[Before-and-after page screenshots]
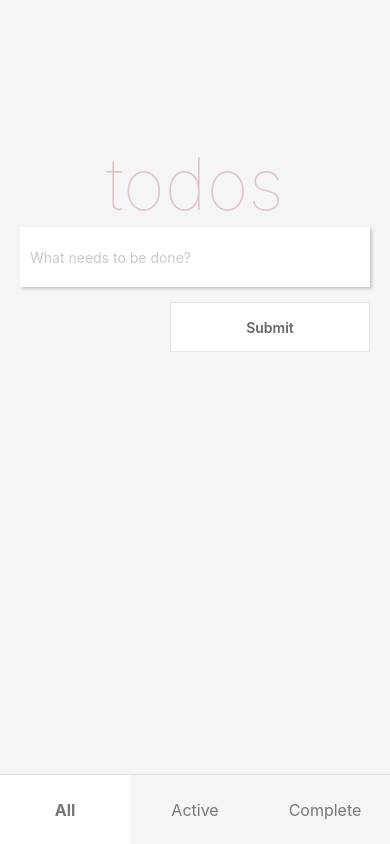
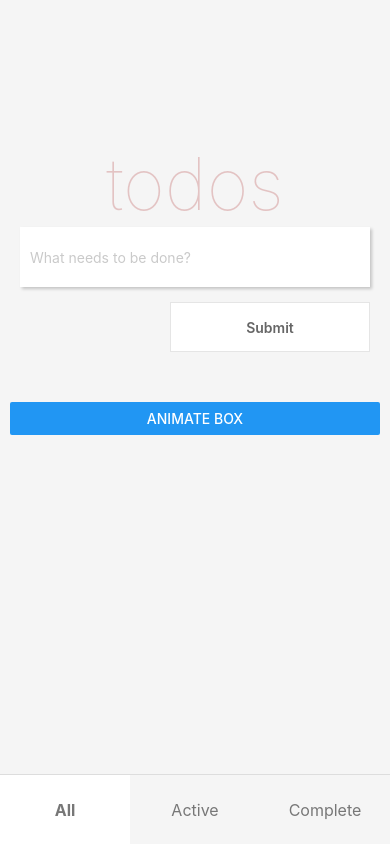
Before and after one commit to Jeontaeyun/react-native-todo, a React Native app: screen / in a window 390 px wide. Built offline with nearby package versions, Linux system fonts and the light colour scheme.

Commit message:
feat : example animation

```diff
--- a/src/App.js
+++ b/src/App.js
@@ -5,6 +5,7 @@ import InputText from "./components/TextInput";
 import Button from "./components/Button";
 import TodoList from "./container/TodoList";
 import TabBar from "./container/TabBar";
+import Animation from "./components/Animation";
 /**
  * ScrollView는 플랫폼을 감싸는 것으로 스크롤이 가능한 View 컴포넌트 입니다.
  * keyboardShouldPersistTaps속성은 키보드각 열리 있으면 닫아서 UI가 onPress이벤트를 모두 처리하게 합니다.
@@ -81,6 +82,7 @@ class App extends React.Component {
                         toggleComplete={this.toggleComplete}
                     />
                     <Button submitTodo={this.submitTodo} />
+                    <Animation />
                 </ScrollView>
                 <TabBar type={type} setType={this.setType} />
             </View>
--- /dev/null
+++ b/src/components/Animation/index.js
@@ -0,0 +1,41 @@
+import React from "react";
+import { View, StyleSheet, Button, Animated } from "react-native";
+
+const Animation = () => {
+    const marginTop = new Animated.Value(20);
+
+    const animate = () => {
+        Animated.timing(marginTop, {
+            toValue: 200,
+            duration: 500,
+        }).start();
+    };
+
+    const interpolateAnimate = marginTop.interpolate({
+        inputRange: [20, 50],
+        outputRange: ["blue", "green"],
+    });
+
+    return (
+        <View style={styles.container}>
+            <Button title="Animate Box" onPress={animate} />
+            <Animated.View style={[styles.box, { marginTop: marginTop }]} />
+            <Animated.View style={[styles.box, { backgroundColor: interpolateAnimate }]} />
+        </View>
+    );
+};
+
+const styles = StyleSheet.create({
+    container: {
+        flex: 1,
+        padding: 10,
+        paddingTop: 50,
+    },
+    box: {
+        flex: 1,
+        height: 150,
+        backgroundColor: "red",
+    },
+});
+
+export default Animation;
```
Also changed, not shown: 1 other file (tests, documents, lock files or other folders).
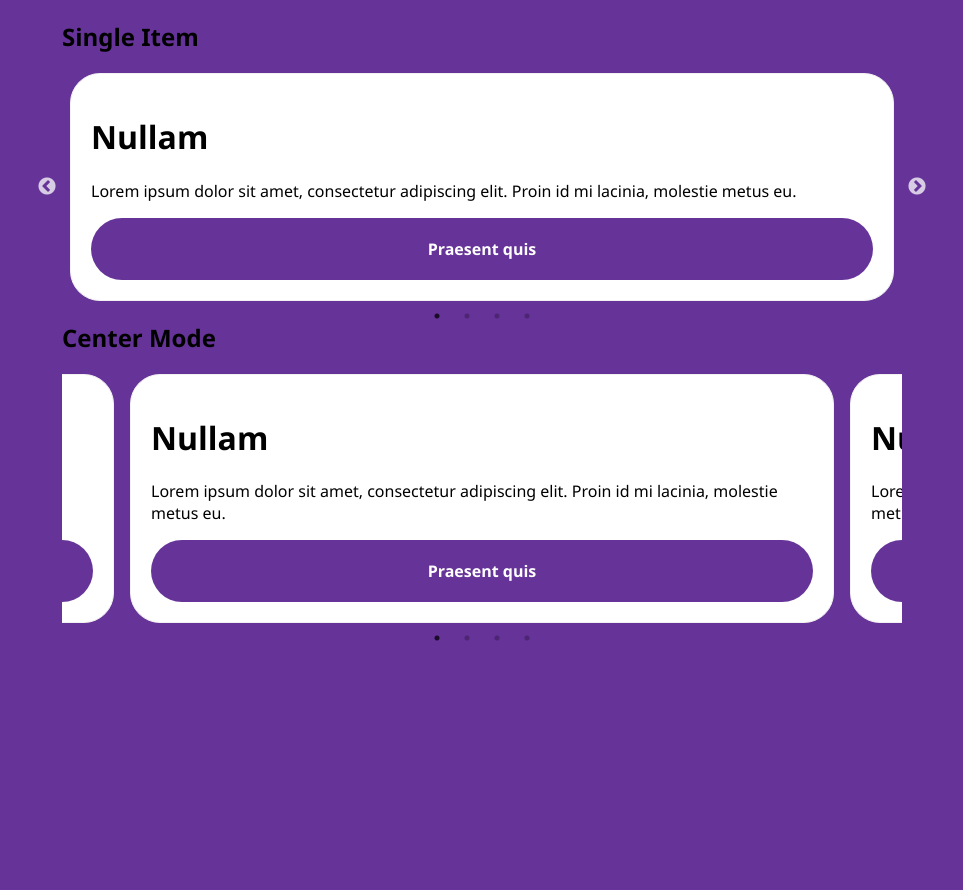
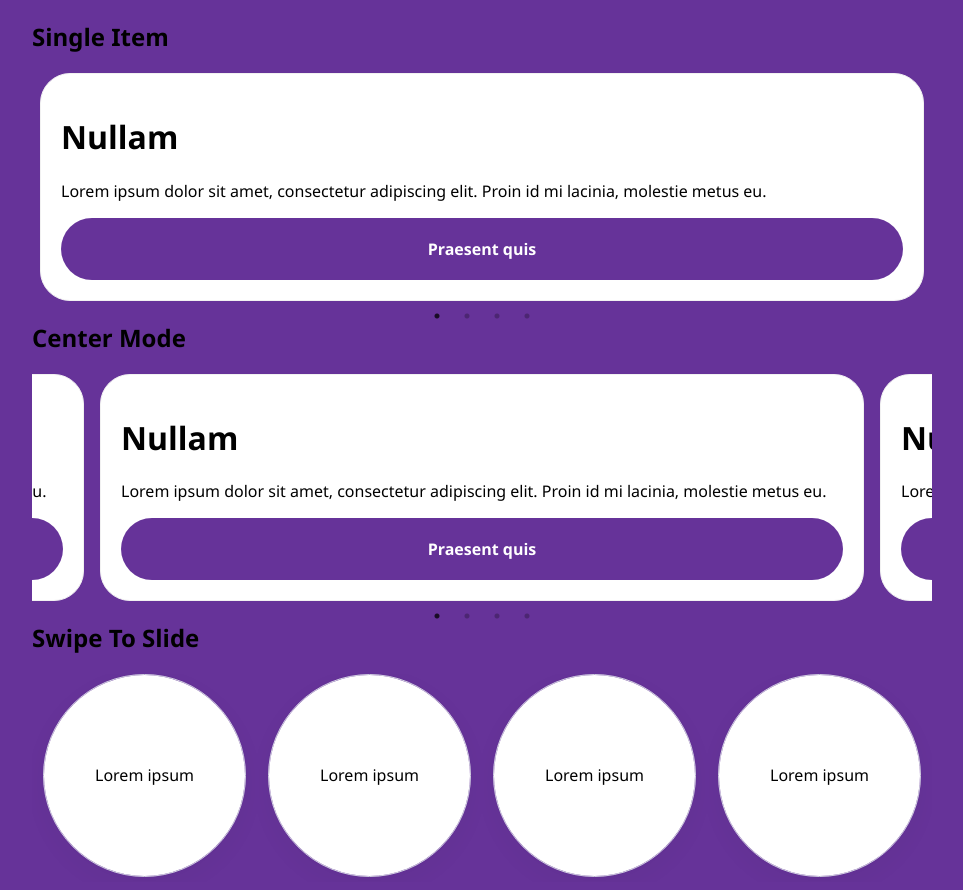
Before and after one commit to caioalexandrebr/react-slick, a React (Create React App) app: page / in a window 1280 px wide. Shown: the whole page, without its empty margins (158-1121 px from the left). Before the commit the page ends 800 px from the top, so only its background shows below. Built offline with nearby package versions, Linux system fonts and the light colour scheme.

Commit message:
feat(App): developing slide variations

```diff
--- a/src/App.js
+++ b/src/App.js
@@ -1,6 +1,7 @@
 import React from 'react';
 import SimpleSlider from './components/SimpleSlider';
 import CenterMode from './components/CenterMode';
+import SwipeToSlide from './components/SwipeToSlide';
 import styled from 'styled-components';
 
 const Container = styled.div`
@@ -9,7 +10,7 @@ const Container = styled.div`
 `;
 
 const ContentSlide = styled.div`
-  padding: 0 30px;
+  padding: 0;
 `;
 
 function App() {
@@ -18,6 +19,7 @@ function App() {
       <ContentSlide>
         <SimpleSlider/>
         <CenterMode/>
+        <SwipeToSlide/>
       </ContentSlide>
     </Container>
   );
--- /dev/null
+++ b/src/components/Circle/index.js
@@ -0,0 +1,40 @@
+import React from 'react';
+import styled from 'styled-components';
+
+const Square = styled.div`
+  width: 90%;
+  margin: 0 auto;
+  overflow: hidden;
+  position: relative;
+  border-radius: 500px;
+  box-sizing: border-box;
+  border: 1px solid #D3D3E2;
+  box-shadow: 0px 8px 24px rgba(0, 0, 0, 0.04);
+
+  :after {
+    content: "";
+    display: block;
+    padding-bottom: 100%;
+  }
+`;
+
+const Content = styled.div`
+  width: 100%;
+  height: 100%;
+  background: white;
+  position: absolute;
+
+  display: flex;
+  align-items: center;
+  justify-content: center;
+`;
+
+const Circle = (props) => (
+  <Square>
+    <Content>
+      {props.children}
+    </Content>
+  </Square>
+);
+
+export default Circle;
--- a/src/components/SimpleSlider/index.js
+++ b/src/components/SimpleSlider/index.js
@@ -9,6 +9,7 @@ export default class SimpleSlider extends Component {
       dots: true,
       infinite: true,
       speed: 500,
+      arrows: false,
       slidesToShow: 1,
       slidesToScroll: 1
     };
--- /dev/null
+++ b/src/components/SwipeToSlide/index.js
@@ -0,0 +1,72 @@
+import React, { Component } from "react";
+import Slider from "react-slick";
+
+import Circle from '../Circle';
+
+export default class SwipeToSlide extends Component {
+  render() {
+    const settings = {
+      className: "center",
+      infinite: true,
+      centerPadding: "60px",
+      slidesToShow: 4,
+      arrows: false,
+      swipeToSlide: true,
+      afterChange: function(index) {
+        console.log(
+          `Slider Changed to: ${index + 1}, background: #222; color: #bada55`
+        );
+      },
+      responsive: [
+        {
+          breakpoint: 375,
+          settings: {
+            slidesToShow: 2
+          }
+        }
+      ]
+    };
+    return (
+      <div>
+        <h2>Swipe To Slide</h2>
+        <Slider {...settings}>
+          <div>
+            <Circle>
+              Lorem ipsum
+            </Circle>
+          </div>
+          <div>
+            <Circle>
+              Lorem ipsum
+            </Circle>
+          </div>
+          <div>
+            <Circle>
+              Lorem ipsum
+            </Circle>
+          </div>
+          <div>
+            <Circle>
+              Lorem ipsum
+            </Circle>
+          </div>
+          <div>
+            <Circle>
+              Lorem ipsum
+            </Circle>
+          </div>
+          <div>
+            <Circle>
+              Lorem ipsum
+            </Circle>
+          </div>
+          <div>
+            <Circle>
+              Lorem ipsum
+            </Circle>
+          </div>
+        </Slider>
+      </div>
+    );
+  }
+}
```
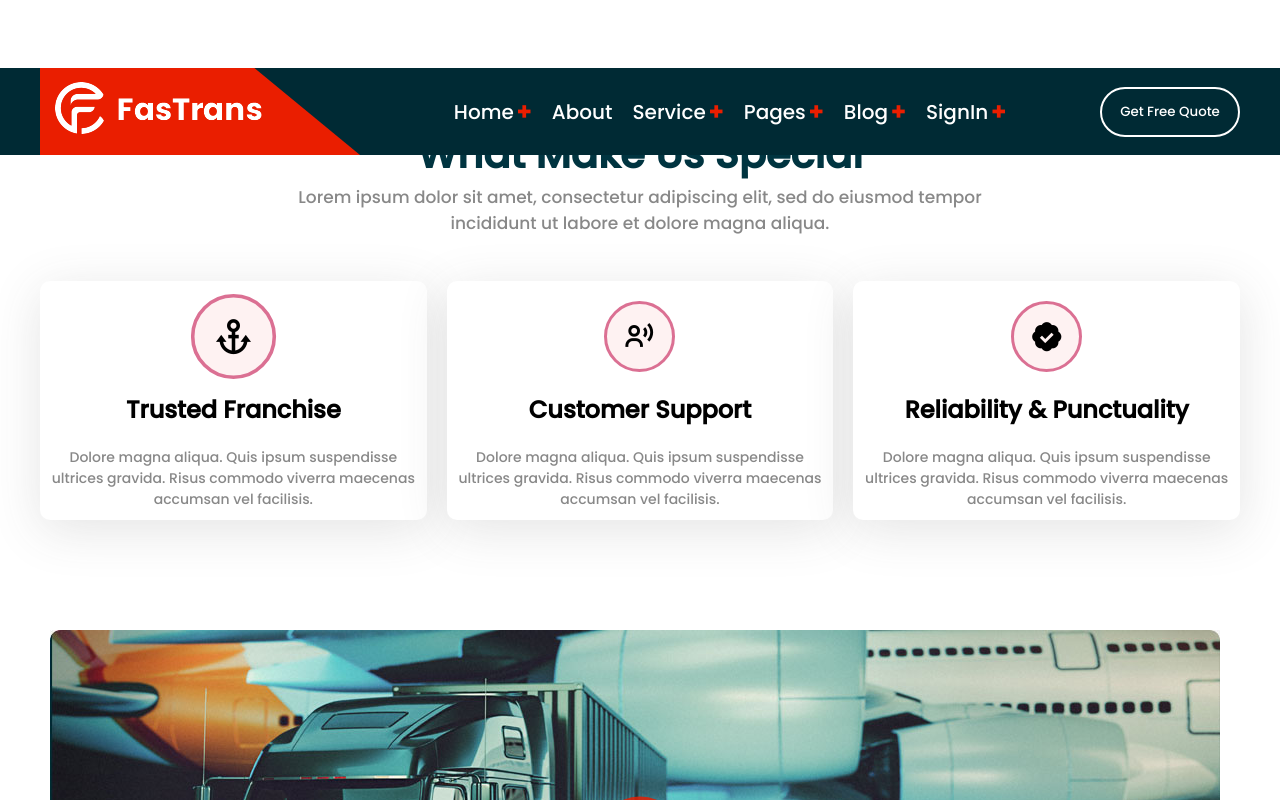
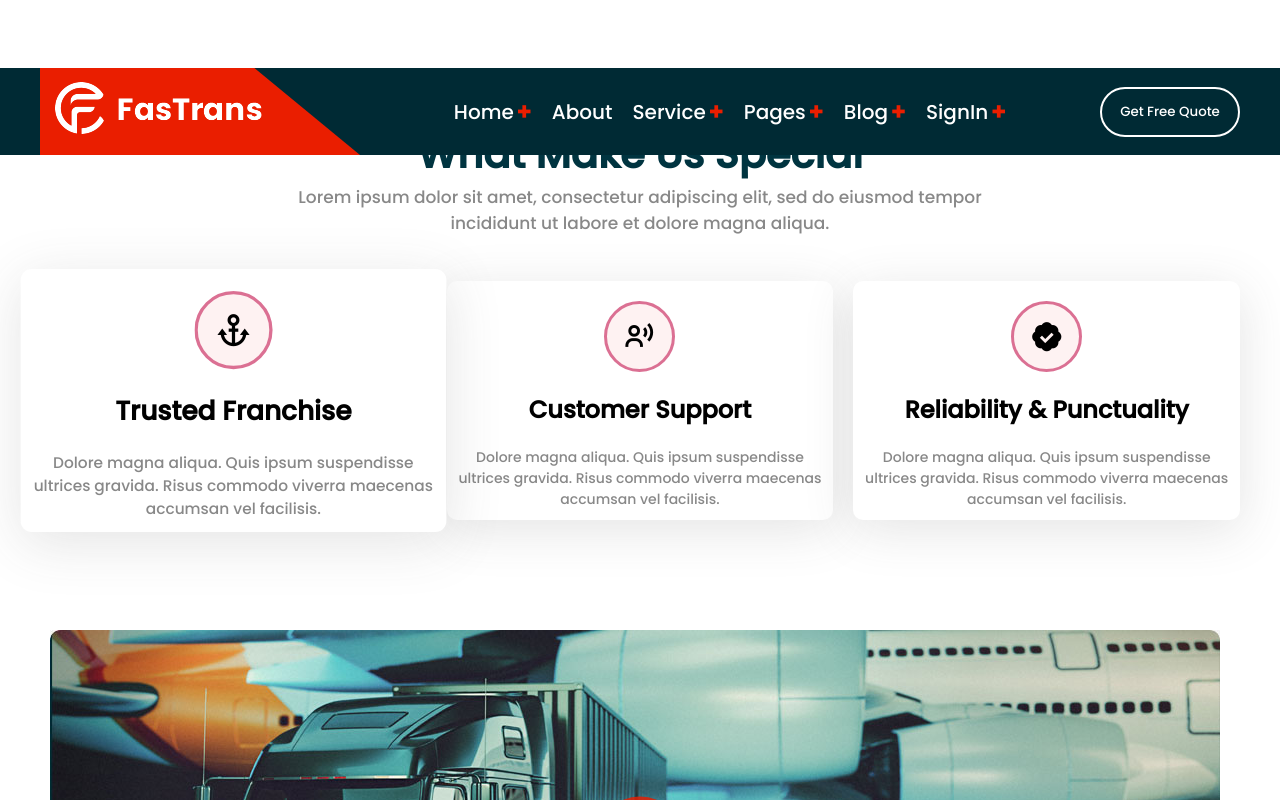
Before and after one commit to Lesyhai/AssmHtml5, a plain HTML site: page about.html in a window 1280 px wide. In both pictures the pointer is over the element 233 px from the left and 2033 px from the top of the page. Shown: the part 1633-2433 px from the top of the page. Drawn offline with nearby package versions, Linux system fonts and the light colour scheme.

Commit message:
first commit

```diff
--- a/src/css/about.css
+++ b/src/css/about.css
@@ -327,7 +327,12 @@
     padding: 10px;
     text-align: center;
     border-radius: 10px;
+    transition: 1s;
 
+ }
+  .Our__Goodness__content__text:hover{
+    transform: scale(1.1);
+    transition: 1s;
  }
  .Our__Goodness__content__text  i{
     background-color: #fef2f2;
@@ -346,7 +351,7 @@
     color: #888888;
  }
  .Our__Goodness__content__text:hover  i{
-    transform: scale(1.2);
+    transform: rotateY(360deg);
     transition: .6s;
  }
 
```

> [EXERCISE OBJECTIVE] Reproduce every line from the entries that holds the word "Square".

> [SOLVED PROBLEM]
+const Square = styled.div`
+  <Square>
+  </Square>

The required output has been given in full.